KENOSHA, Wis. — Don't tell Nicholas Huff and Kaila Bingen that opera belongs to stuffy old folks in formal wear.

"Live music, including opera, can be accessible to everyone," Bingen said. "The stories in opera connect to the world today: Romance, tragedy and the joyful parts of life are all celebrated in opera."

The two Carthage College graduates teamed up to launch the Kenosha Opera Festival last fall.

Plans were made for an inaugural, gala concert … and then the COVID-19 pandemic hit.

Now, instead of an in-person performance, the first Kenosha Opera Festival event was streamed online on Sunday, Aug. 9.

"We held out for a long time before canceling," Bingen told the Kenosha News. "It was a hard decision to make."

"The tipping point for us," Huff added, "was when the Fourth of July fireworks were canceled in Kenosha. We knew we couldn't have a big gathering."

Viewers can watch the concert at the Kenosha Opera Festival's Facebook page or YouTube Channel.

What they'll see is Huff and Bingen introducing soloists, leading up to a grand finale, the chorus piece from the opera "Nabucco," complete with full orchestra.

"It will look like a normal concert," Huff said.

In addition to short intros by Huff and Bingen, there will also be opera "fun facts" scattered throughout.

"It won't just be about the history of the piece of music," Bingen said. "It could also be some juicy scandal about the composer." See? Opera relates to today's culture!

Injecting fun facts — and fun in general — into the world of opera comes easily to Huff and Bingen, who laughed easily and often during a recent meeting at the Biergarten in Petrifying Springs County Park. The music there was heavy on polkas, offering a peppy backdrop to the conversation.

How to create a socially distanced concert

Huff, a tenor who performs regularly across the country with opera companies, said working with others without being in the same room wasn't that unusual.

"I travel so much anyway," he said, "that it was an easy transition."

Vocalists and instrumentalists were sent the score and a video to perform along with for the finale piece.

Huff then compiled the files to create a cohesive performance.

"It was about 35 different pieces," he said, laughing. "I got really good at video editing."

Huff is excited to, as he puts it, "bring technology and music to work in concert, pun intended, on this project."

Getting performers for the concert was surprisingly easy, Huff said.

"I reached out to people I know, and it really grew from there," he said. "It was surprising how far the network grew. We had people contacting us from across the U.S. and one from Austria."

Performers include a wide range of vocalists and instrumentalists, including students and professors and even an Air Force officer based in New Mexico (that's Bingen's brother, a cello player).

Bingen plays both violin parts for the finale, but that almost didn't happen.

"I broke my wrist," she said, "and was finally cleared to play.
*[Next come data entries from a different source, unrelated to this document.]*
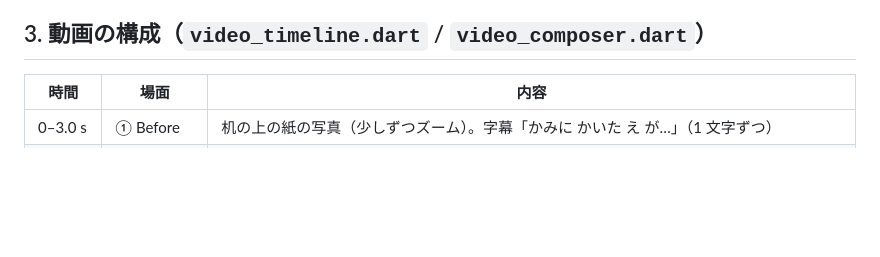
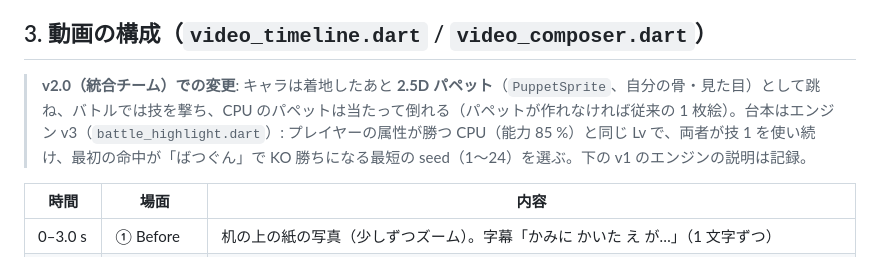
Before and after one commit to fru69syo/doodle-battle, a Markdown page: docs/VIDEO.md, the part around the change. Drawn GitHub-style; blank space fills up the shorter version.

```diff
--- a/docs/VIDEO.md
+++ b/docs/VIDEO.md
@@ -27,6 +27,9 @@ SPEC §11.2-1 の実装。紙に描いた絵（Before）が動き出し、バト
 - 以前からいるキャラ（Before 画像なし）: 元の切り抜きを生成した紙（900×1200、紙の繊維とビネット、固定シード）の上に置いて Before にする。
 
 ## 3. 動画の構成（`video_timeline.dart` / `video_composer.dart`）
+
+> **v2.0（統合チーム）での変更**: キャラは着地したあと **2.5D パペット**（`PuppetSprite`、自分の骨・見た目）として跳ね、バトルでは技を撃ち、CPU のパペットは当たって倒れる（パペットが作れなければ従来の 1 枚絵）。台本はエンジン v3（`battle_highlight.dart`）: プレイヤーの属性が勝つ CPU（能力 85 %）と同じ Lv で、両者が技 1 を使い続け、最初の命中が「ばつぐん」で KO 勝ちになる最短の seed（1〜24）を選ぶ。下の v1 のエンジンの説明は記録。
+
 
 | 時間 | 場面 | 内容 |
 |---|---|---|
```
Also changed, not shown: docs/FAMILY.md (+3 -0 lines).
Just in time."

'Opera in the air'

The two are hoping to do an official inaugural concert in 2021 and are excited about the potential for the local opera company.

"Everyone we reached out to was really excited to work with us," Bingen said. "People have been so welcoming and open to our ideas."

Kenosha, Huff said, is the perfect place to launch an opera company.

"It feels like opera is in the air here," he said, recalling a visit to Tenuta's Deli, where he heard opera playing in the store. "I asked 'who picks the music?' And I was told 'the boss picks it,' that it wasn't just a random music service. Opera seems baked into the culture here, with the huge Italian influence."

Huff and Bingen also mentioned the wealth of talented music students in the Kenosha area, along with easy access to professional performers in Milwaukee and Chicago.

But what if you hate opera?

"We're bringing in modern, accessible, young performers," Bingen said. "Opera can be accessible to anyone."

Remember, too, if you think you hate opera, it's actually all around us. Think shows like "Evita," "Les Miserables" and a little musical called "Hamilton."

They're all operas, with no spoken dialogue.

"Opera was really the early form of musical theater," Huff said, pointing out that some operas also have spoken parts along with the music.

Looking for a silver lining in the pandemic, Bingen said having to adjust to a COVID-19 world "has brought us new art forms. It was born out of necessity, but we've discovered new ways to perform, over Zoom and other technology. And these new ways are probably here to stay."

Also here to stay, they hope, is the Kenosha Opera Festival.

"This is not a one-time thing," Bingen said. "We want to be here for a long time."